Search the entries for the word "print". Copy every line that holds it.

------ INFORMATION SUPPLIED

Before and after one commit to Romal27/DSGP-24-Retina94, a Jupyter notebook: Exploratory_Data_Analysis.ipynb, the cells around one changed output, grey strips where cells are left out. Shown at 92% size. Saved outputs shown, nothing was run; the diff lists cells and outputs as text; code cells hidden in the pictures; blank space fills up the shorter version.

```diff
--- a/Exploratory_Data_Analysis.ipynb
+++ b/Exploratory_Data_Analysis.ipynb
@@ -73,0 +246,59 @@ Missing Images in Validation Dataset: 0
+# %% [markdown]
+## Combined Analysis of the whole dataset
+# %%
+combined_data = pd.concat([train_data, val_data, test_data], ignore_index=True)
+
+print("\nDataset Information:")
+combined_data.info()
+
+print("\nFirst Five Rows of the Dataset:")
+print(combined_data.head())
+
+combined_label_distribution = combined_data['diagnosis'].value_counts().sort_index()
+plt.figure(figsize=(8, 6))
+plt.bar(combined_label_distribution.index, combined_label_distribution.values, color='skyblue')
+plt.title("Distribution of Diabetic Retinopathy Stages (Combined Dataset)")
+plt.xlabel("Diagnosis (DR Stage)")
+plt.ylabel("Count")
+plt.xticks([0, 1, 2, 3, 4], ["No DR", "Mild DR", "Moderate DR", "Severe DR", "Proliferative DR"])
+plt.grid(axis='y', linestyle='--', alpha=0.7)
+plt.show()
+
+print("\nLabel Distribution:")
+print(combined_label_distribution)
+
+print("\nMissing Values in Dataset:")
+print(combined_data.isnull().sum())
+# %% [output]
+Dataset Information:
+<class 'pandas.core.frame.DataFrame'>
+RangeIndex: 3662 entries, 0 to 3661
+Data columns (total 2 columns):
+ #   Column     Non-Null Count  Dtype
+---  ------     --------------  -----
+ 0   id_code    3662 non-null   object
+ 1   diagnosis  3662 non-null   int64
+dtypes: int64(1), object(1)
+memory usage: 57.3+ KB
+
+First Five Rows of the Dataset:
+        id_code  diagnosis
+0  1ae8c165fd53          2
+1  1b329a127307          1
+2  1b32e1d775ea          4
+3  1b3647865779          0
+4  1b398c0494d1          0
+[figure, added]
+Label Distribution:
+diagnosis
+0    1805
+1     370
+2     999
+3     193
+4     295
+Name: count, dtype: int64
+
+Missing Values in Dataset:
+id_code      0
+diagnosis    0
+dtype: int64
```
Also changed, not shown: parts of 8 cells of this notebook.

------------

> _RESULT OF THE EXERCISE_:
+print("\nDataset Information:")
+print("\nFirst Five Rows of the Dataset:")
+print(combined_data.head())
+print("\nLabel Distribution:")
+print(combined_label_distribution)
+print("\nMissing Values in Dataset:")
+print(combined_data.isnull().sum())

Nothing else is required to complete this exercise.